Indeed, every good osinteur is obliged to keep a constant watch on the collection tools to be used, and generally acquires the excellent “start.me” bookmark manager to store his resources. However, this is no more than an aide-memoire for managing knowledge of existing tools, but remains limited for follow-up and exploitation in one’s investigation.
This is where the Osintracker application comes in, offering a default “resource set” useful for collecting each type of data. This set, although limited for obvious reasons, is a good starting point for a novice, but will quickly become limited for a seasoned investigator, who is used to working with hundreds or even thousands of resources.
Indeed, all experienced investigators tend to have their own search patterns, which they have spent months putting in place in order to achieve maximum productivity.

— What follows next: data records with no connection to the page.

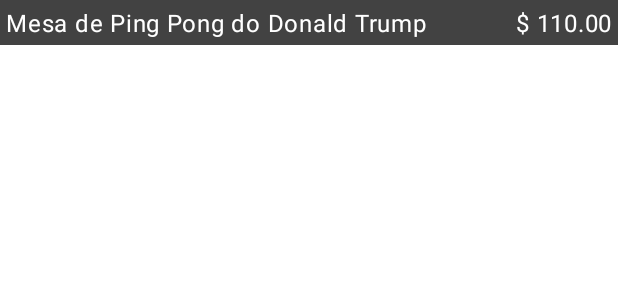
After one commit to CleytonGoncalves/ofertala, an Android app: the layout item_bid_history.xml on its own in the app's theme, with its tools: preview values and no code run, on a phone screen of 412 x 824 dp. The commit adds this screen. Shown: the top 300 px of the screen. Run offline under Robolectric (Android 15) with nearby library versions, the phone set to English and light mode, and no system bars.

Commit message:
Adds bid history

```diff
--- /dev/null
+++ b/app/src/main/res/layout/item_bid_history.xml
@@ -0,0 +1,34 @@
+<?xml version="1.0" encoding="utf-8"?>
+
+
+<RelativeLayout xmlns:android="http://schemas.android.com/apk/res/android"
+    xmlns:tools="http://schemas.android.com/tools"
+    android:layout_width="match_parent"
+    android:layout_height="30dp"
+    android:background="@color/cardview_dark_background"
+    android:padding="4dp"
+    >
+
+    <TextView
+        android:id="@+id/auction_title"
+        android:layout_width="wrap_content"
+        android:layout_height="wrap_content"
+        android:textColor="@color/common_google_signin_btn_text_dark"
+        android:textAppearance="@style/TextAppearance.MaterialComponents.Body1"
+        android:layout_gravity="center_vertical"
+        android:paddingRight="10dp"
+        android:layout_alignParentStart="true"
+        android:ellipsize="end"
+        android:maxLines="1"
+        tools:text="Mesa de Ping Pong do Donald Trump" />
+
+    <TextView
+        android:id="@+id/bid_value"
+        android:layout_width="wrap_content"
+        android:layout_height="wrap_content"
+        android:textColor="@color/common_google_signin_btn_text_dark"
+        android:textAppearance="@style/TextAppearance.MaterialComponents.Body1"
+        android:layout_gravity="center_vertical"
+        android:layout_alignParentEnd="true"
+        tools:text="$ 110.00" />
+</RelativeLayout>
```
Also changed, not shown: app/src/main/java/com/cleytongoncalves/ofertala/features/main/AuctionAdapter.kt (+1 -9 lines), app/src/main/java/com/cleytongoncalves/ofertala/features/main/BidHistoryAdapter.kt (added, +42 -0 lines), app/src/main/java/com/cleytongoncalves/ofertala/features/main/MainActivity.kt (+44 -19 lines), app/src/main/res/layout/activity_main.xml (+31 -17 lines).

Adding a resource (website or script), whether generic or not, is done via the interface above, and enables it to be associated with the data type(s) explained above.
In this way, you can create one or more “personal resource sets” listing your favorite websites and scripts, facilitating the research process, while keeping track of your investigation according to what has been done or what remains to be done for each type of data.
Tracking the progress of your investigation
As the investigation progresses, the user uses certain resources to try to gather more and more information and guide further research. And the more time goes by, the deeper the investigation, the faster the amount of data to be processed increases… Admittedly, this is a good thing, but it quickly becomes difficult to know which website, tool or script has been used on which data.
So, the investigator didn’t find anything related to this email address two weeks ago. But is he sure that he has exploited all the resources of his set?
Here again, Osintracker responds to the need for traceability by providing a checklist of progress indicators for each resource and each type of data.
This considerably reduces the investigator’s mental workload, and ensures that he can easily share the status of his research with a colleague.
Osintracker offers a default set of resources for each data category.
It is thus planned to be able to add a specific resource or import a personal resource list, in a specific .csv format, an example of which is available. A procedure for creating your own resource set is explained in the wiki.
This gives the beginner the choice of selecting resources from the default list to quickly build up a personalized toolkit, and the more experienced user the option of building up their own toolkit in a format that they can update themselves.
All this to optimize the research process and the use of information gathered as the investigation progresses.
As already mentioned, data protection is generally of the utmost importance for an investigation.
With no cloud or third-party servers, all your survey data is stored locally in your browser’s database, guaranteeing total confidentiality.
Of course, the downside of this choice is that it is necessary to make recurring backups of your investigations, and a database import/export system is available in the drop-down menu, which can be activated by clicking on the 3 dashes at the top right of the application:
Osintracker has been designed to help analysts, and is intended to be used in collaborative mode. The choice of not using a server is a constraint, but guarantees control over local data storage, which we feel is essential.
However, it is possible to :
Share your investigation via export/import (.osintracker format),
Export your relational graph (.png image format),
Export and share resource sets,
Export a report (.html format)
The application is designed to facilitate exchange and sharing between users, and it could be interesting to set up community resource sets, according to different themes (geoint, socmint, compliance, fraud, conflict, CTF…). To be continued…
Numerous new features and enhancements are in the pipeline. Not least thanks to feedback from experienced users who had the opportunity to test Osintracker V2 exclusively.